- 4 Huawei P10 Plus phone: Full, in-depth review
- 5 Motorola Moto G5 smartphone review
Latest News Articles
- Plex Cloud is now open to all paid users
- YouTube launches streaming TV service with 40 channels and unlimited cloud DVR storage
- Up next for Apple TV: 4K streaming reportedly in the works
- Apple’s original TV shows are almost ready for prime time
- Apple snags Amazon Fire TV exec to lead Apple TV efforts
PCW Evaluation Team
The HP OfficeJet 250 Mobile Printer is a great device that fits perfectly into my fast paced and mobile lifestyle. My first impression of the printer itself was how incredibly compact and sleek the device was.
Wireless printing from my iPhone was also a handy feature, the whole experience was quick and seamless with no setup requirements - accessed through the default iOS printing menu options.
A smarter way to print for busy small business owners, combining speedy printing with scanning and copying, making it easier to produce high quality documents and images at a touch of a button.
I've had a multifunction printer in the office going on 10 years now. It was a neat bit of kit back in the day -- print, copy, scan, fax -- when printing over WiFi felt a bit like magic. It’s seen better days though and an upgrade’s well overdue. This HP OfficeJet Pro 8730 looks like it ticks all the same boxes: print, copy, scan, and fax. (Really? Does anyone fax anything any more? I guess it's good to know the facility’s there, just in case.) Printing over WiFi is more-or- less standard these days.
As a freelance writer who is always on the go, I like my technology to be both efficient and effective so I can do my job well. The HP OfficeJet Pro 8730 Inkjet Printer ticks all the boxes in terms of form factor, performance and user interface.
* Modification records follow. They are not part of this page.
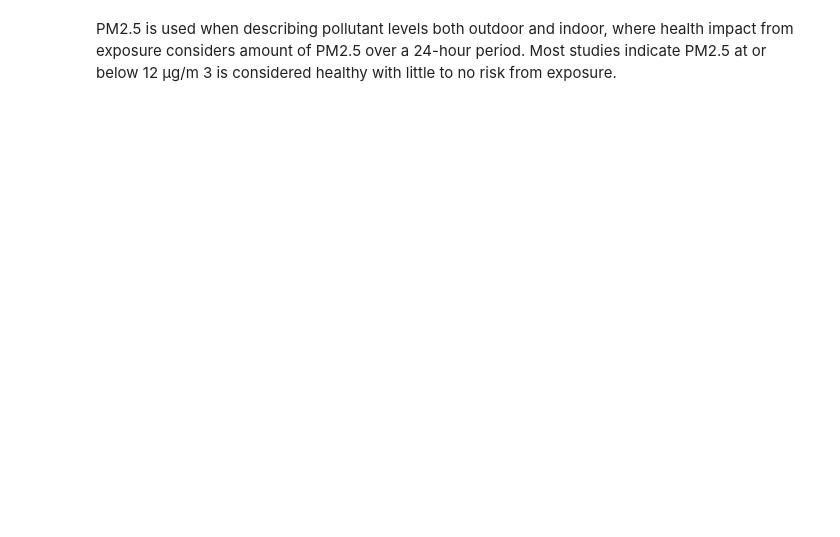
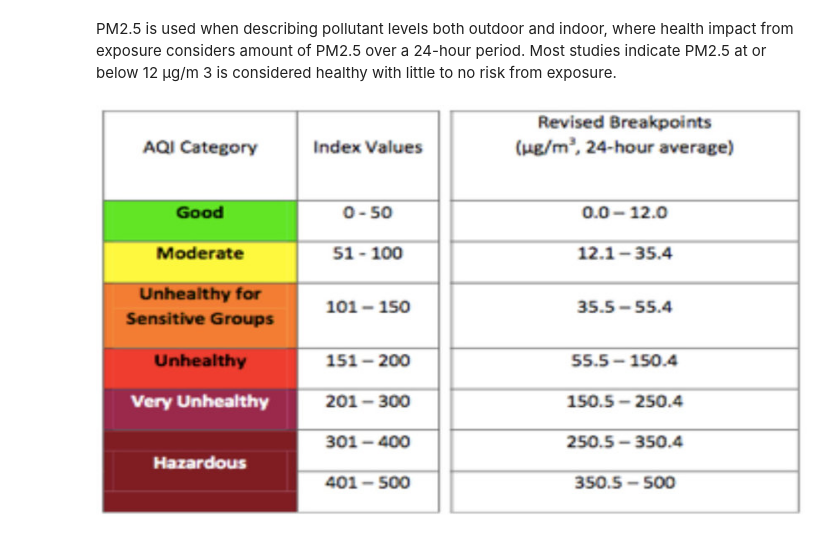
Before and after one commit to GHOSTRITAM/CLASS_PROJECT, a Jupyter notebook: AQI of Delhi/Notebook/Project Delhi.ipynb, the cells around one changed output. Saved outputs shown, nothing was run; the diff lists cells and outputs as text; code cells hidden in the pictures; blank space fills up the shorter version.

```diff
--- a/AQI of Delhi/Notebook/Project Delhi.ipynb
+++ b/AQI of Delhi/Notebook/Project Delhi.ipynb
@@ -139,0 +192,4 @@ AshokVihar[AshokVihar['PM2.5'] > 700] #looks scary
+# %%
+Image('..\Images\PM2.5.png')
+# %% [output]
+[figure, added]
```
Also changed, not shown: parts of 76 cells of this notebook.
I’d happily recommend this touchscreen laptop and Windows 10 as a great way to get serious work done at a desk or on the road.
- MSI GL62M 7RDX gaming laptop review
- Alcatel A3 XL phone: Full, in-depth review
- Sony X9300E 2017 TV: Full, in-depth review
- What's the difference between an Intel Core i3, i5 and i7?
- Laser vs. inkjet printers: which is better?
- FTSales AssociateACT
- FTDigital DesignerOther
- FTCommunications & Change AnalystOther
- TPSenior Change ManagerACT
- FTRAN SMEOther
- CCSolution ArchitectNSW
- TPTest ManagerNSW
- FTIT Infrastructure EngineerOther
- TPBusiness Process AnalystVIC
- CCTest LeadWA
- FTPlatform/DevOps EngineerOther
- FTService Delivery Manager - Telecommunications InfrastructureOther
- CCAudio-Visual DesignerVIC
- FTSolution Architect - SecurityVIC
- TPSenior Project Manager - System ImplementationQLD
- FTMicrosoft Azure Cloud EngineerNSW
- FTNetwork EngineerSA
- FTProject CoordinatorOther
- FTDesktop EngineerOther
- FTCustomer Support OperatorSA
- FTSoftware Tech Lead | C++ | Trading | Market ConnectivityOther
- TP.Net DeveloperWA
- CCSenior Java DeveloperQLD
- FTFinance and PeopleSoft Project ManagerOther